Over the past couple of years, Facebook has frequently launched new operations and features, and acquired promising startups Oculus, WhatsApp, Internet.org, Instagram to run them as independent divisions for the bigger ambition of connecting people globally, specifically friends and family, according to the firm’s mission statement.
As Facebook CEO and founder, Mark Zuckerberg, says: Everything Facebook has done has been about giving all people around the world the power to connect.
Presumably that’s the ambition with the social network’s latest Facebook at Work entrepreneurial project, which the FT claims is designed to allow users to chat with colleagues, connect with professional contacts and collaborate over documents, competing with Google Drive and Microsoft Office.
The obvious service it would potentially compete with here is LinkedIn. The 2003-launched business platform connects the worlds professionals to make them more productive and successful and transforms the ways companies hire, market and sell,” according to its press office.
In Q3, Facebook announced 1.35bn users and revenue of $3.20bn and comparatively LinkedIn revealed its business-based service hit revenue of $568m and 332m users, which may have helped the former realise the opportunity for enterprise-led networking.
It should be noted that Facebook already has a dedicated support section for businesses and it features case studies from Renault, Sky, McDonald’s, Three and more.
Through the channel, companies can find news and tools that can be used to target customers based on location, age and more, while a directory of Facebook’s 200 plus Preferred Marketing Developers can be explored to find potential business partners that can help get campaigns up and running. Seemingly Facebook at Work would be an evolution of this by incorporating more support for teams and colleagues.
Real Business spoke to Jess MacIntyre, marketing manager at London-based advertising network Qriously for her thoughts. Personally I prefer the separation of social media channels. LinkedIn and Twitter I use more for business, and Facebook and Instagram are kept private for my personal life.
I also now mostly access social media via my mobile using apps. So would not be as likely to use my work desktop for Facebook it would be more for reading through content.

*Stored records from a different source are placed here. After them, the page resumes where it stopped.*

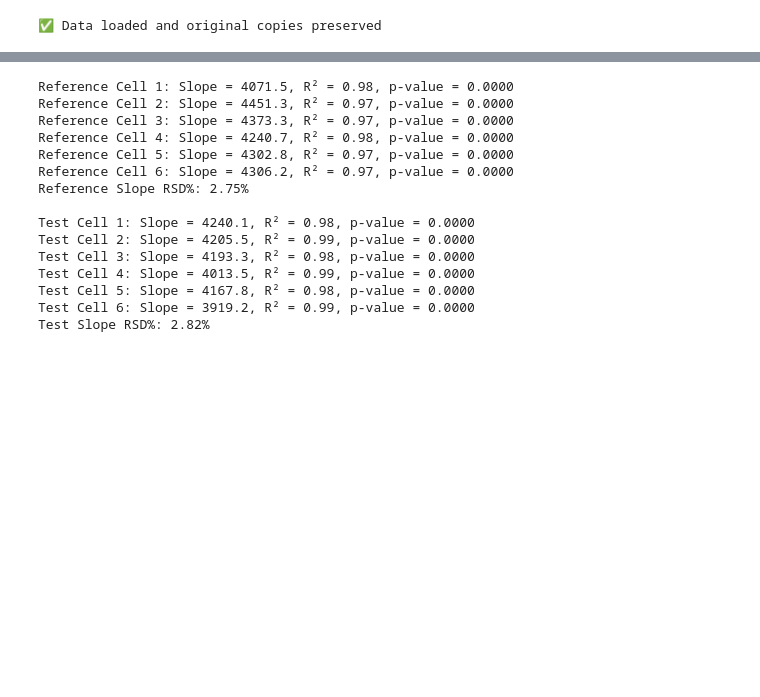
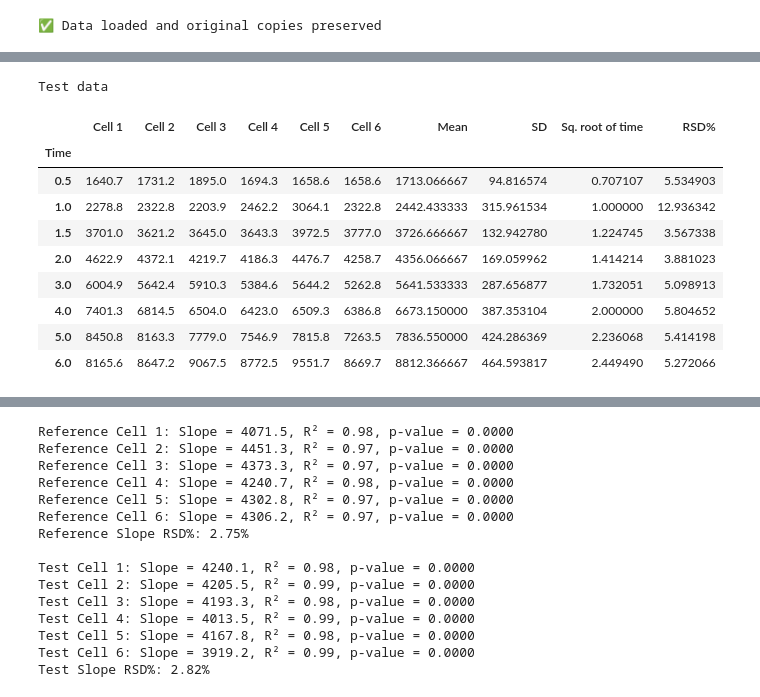
Before and after one commit to jlcunff/Data-analysis, a Jupyter notebook: IVRT/equivalence.ipynb, the cells around one changed output, grey strips where cells are left out. Drawn from its saved outputs; the diff is of its cells as text; code cells hidden in the pictures; blank space fills up the shorter version.

```diff
--- a/IVRT/equivalence.ipynb
+++ b/IVRT/equivalence.ipynb
@@ -140,0 +154,15 @@ ref_data.head(8)
+# %%
+print("Test data")
+test_data.head(len(test_data_original.index.tolist()))
+# %% [output]
+Test data
+|  | Cell 1 | Cell 2 | Cell 3 | Cell 4 | Cell 5 | Cell 6 | Mean | SD | Sq. root of time | RSD% |
+| Time |  |  |  |  |  |  |  |  |  |  |
+| 0.5 | 1640.7 | 1731.2 | 1895.0 | 1694.3 | 1658.6 | 1658.6 | 1713.066667 | 94.816574 | 0.707107 | 5.534903 |
+| 1.0 | 2278.8 | 2322.8 | 2203.9 | 2462.2 | 3064.1 | 2322.8 | 2442.433333 | 315.961534 | 1.000000 | 12.936342 |
+| 1.5 | 3701.0 | 3621.2 | 3645.0 | 3643.3 | 3972.5 | 3777.0 | 3726.666667 | 132.942780 | 1.224745 | 3.567338 |
+| 2.0 | 4622.9 | 4372.1 | 4219.7 | 4186.3 | 4476.7 | 4258.7 | 4356.066667 | 169.059962 | 1.414214 | 3.881023 |
+| 3.0 | 6004.9 | 5642.4 | 5910.3 | 5384.6 | 5644.2 | 5262.8 | 5641.533333 | 287.656877 | 1.732051 | 5.098913 |
+| 4.0 | 7401.3 | 6814.5 | 6504.0 | 6423.0 | 6509.3 | 6386.8 | 6673.150000 | 387.353104 | 2.000000 | 5.804652 |
+| 5.0 | 8450.8 | 8163.3 | 7779.0 | 7546.9 | 7815.8 | 7263.5 | 7836.550000 | 424.286369 | 2.236068 | 5.414198 |
+| 6.0 | 8165.6 | 8647.2 | 9067.5 | 8772.5 | 9551.7 | 8669.7 | 8812.366667 | 464.593817 | 2.449490 | 5.272066 |
```
Also changed, not shown: parts of 3 cells of this notebook.
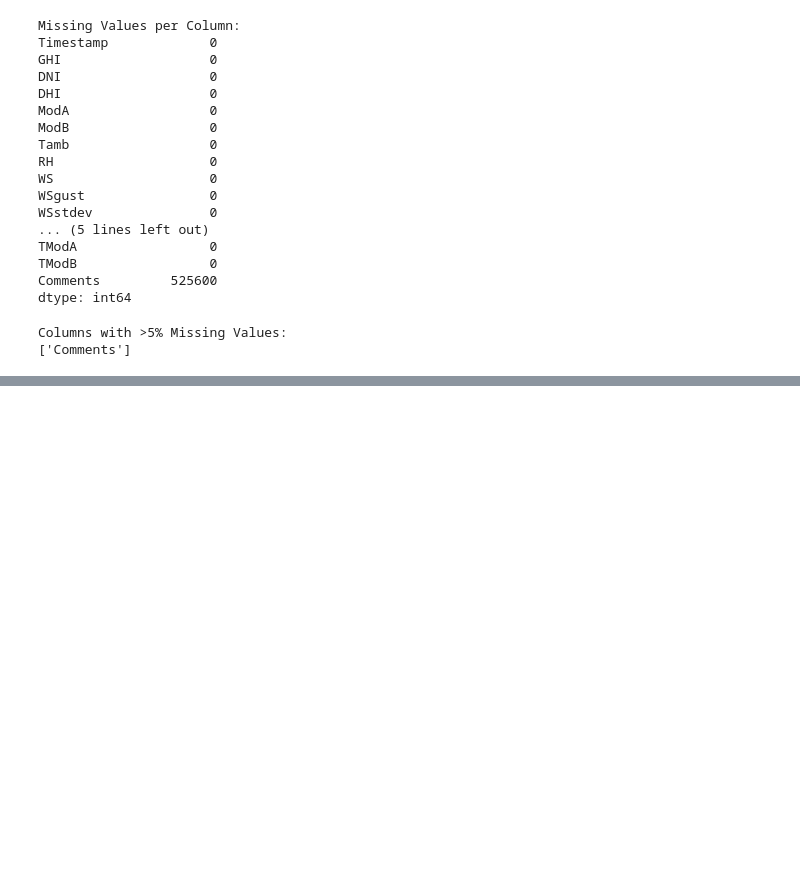
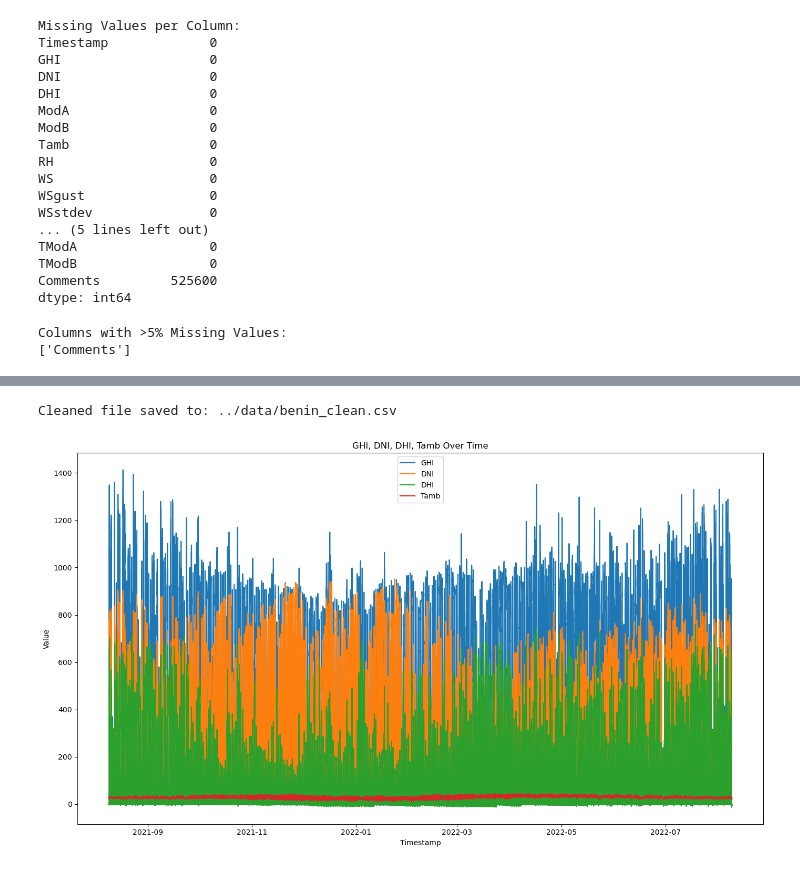
Before and after one commit to RobZ578/solar-challenge-week0, a Jupyter notebook: notebook/benin_eda.ipynb, the cells around one changed output, grey strips where cells are left out. Saved outputs shown, nothing was run; the diff lists cells and outputs as text; code cells hidden in the pictures; blank space fills up the shorter version.

Commit message:
benin notebook

```diff
--- a/notebook/benin_eda.ipynb
+++ b/notebook/benin_eda.ipynb
@@ -58,0 +163,22 @@ Columns with >5% Missing Values:
+# %%
+# Drop or impute (median) missing values in key columns
+
+# Key columns to clean
+key_cols = ['GHI', 'DNI', 'DHI', 'ModA', 'ModB', 'WS', 'WSgust']
+
+# Drop or impute missing values
+total_rows = len(df)
+
+for col in key_cols:
+    missing = df[col].isna().sum()
+    threshold = 0.05 * total_rows   # 5% threshold
+
+    if missing > threshold:
+        # Impute with median
+        df[col] = df[col].fillna(df[col].median())
+    else:
+        # Drop rows where this column is missing
+        df = df.dropna(subset=[col])
+
+# Confirm cleanup
+df[key_cols].isna().sum()
@@ -58,0 +194,30 @@ Columns with >5% Missing Values:
+# %%
+# Export cleaned DataFrame
+output_path = '../data/benin_clean.csv'
+df.to_csv(output_path, index=False)
+
+print("Cleaned file saved to:", output_path)
+# %% [output]
+Cleaned file saved to: ../data/benin_clean.csv
+# %%
+# Line or bar charts of GHI, DNI, DHI, Tamb vs. Timestamp.
+
+# Ensure Timestamp is datetime
+df['Timestamp'] = pd.to_datetime(df['Timestamp'])
+
+# Columns to plot
+cols = ['GHI', 'DNI', 'DHI', 'Tamb']
+
+plt.figure(figsize=(14, 8))
+
+for col in cols:
+    plt.plot(df['Timestamp'], df[col], label=col)
+
+plt.xlabel('Timestamp')
+plt.ylabel('Value')
+plt.title('GHI, DNI, DHI, Tamb Over Time')
+plt.legend()
+plt.tight_layout()
+plt.show()
+# %% [output]
+[figure, added]
```
Also changed, not shown: parts of 15 cells of this notebook, 1 other file.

I think it would make me nervous to have two different Facebook accounts. I wouldn’t necessarily want work colleagues or associates to add me as ‘personal’ friend which they may be encouraged to do. Does this mean that there are now more ‘blurred lines’ between your professional and personal existence
The way the ‘Facebook Messenger’ app is forcing users to install it to read private messages makes me more inclined to keep away from using Facebook at all. I’m becoming more aware of how Facebook are using my data and wouldn’t want that added aspect of them knowing about my work life.
Adding to opinion on the news, Sarah Weller, managing director at enterprise app agency Mubaloo London, told us: It is understandable that Facebook would move into this direction, but the question is whether peoples perception of the brand enables them to think of Facebook in this different context Or if the need is even there
“The immediate reaction from employees in the office falls into three categories: Why when we have LinkedIn, Google Drive and Slack. I wouldnt trust Facebook with my work data. Id rather keep them separate.
The rumours indicate Facebook at Work could go beyond just connections, to offer Google Drive-like functionality or Slack-like internal communication. This is a really positive step because as we all know, collaborative working is becoming more and more essential and therefore this is a positive. The problem is that many companies and employees love Slack and Google Drivefor internal communication and collaboration.
This may be a great tool that Facebook employees use internally, but the question remains as to whether people outside of Facebook would find it useful. By launching this, Facebook would be trying to enter markets which has established players. If it can deliver a truly brilliant user experience and has enough of a compelling use case, maybe it can do that. At the moment, it’s just hard to see what gap it would fill in the market.”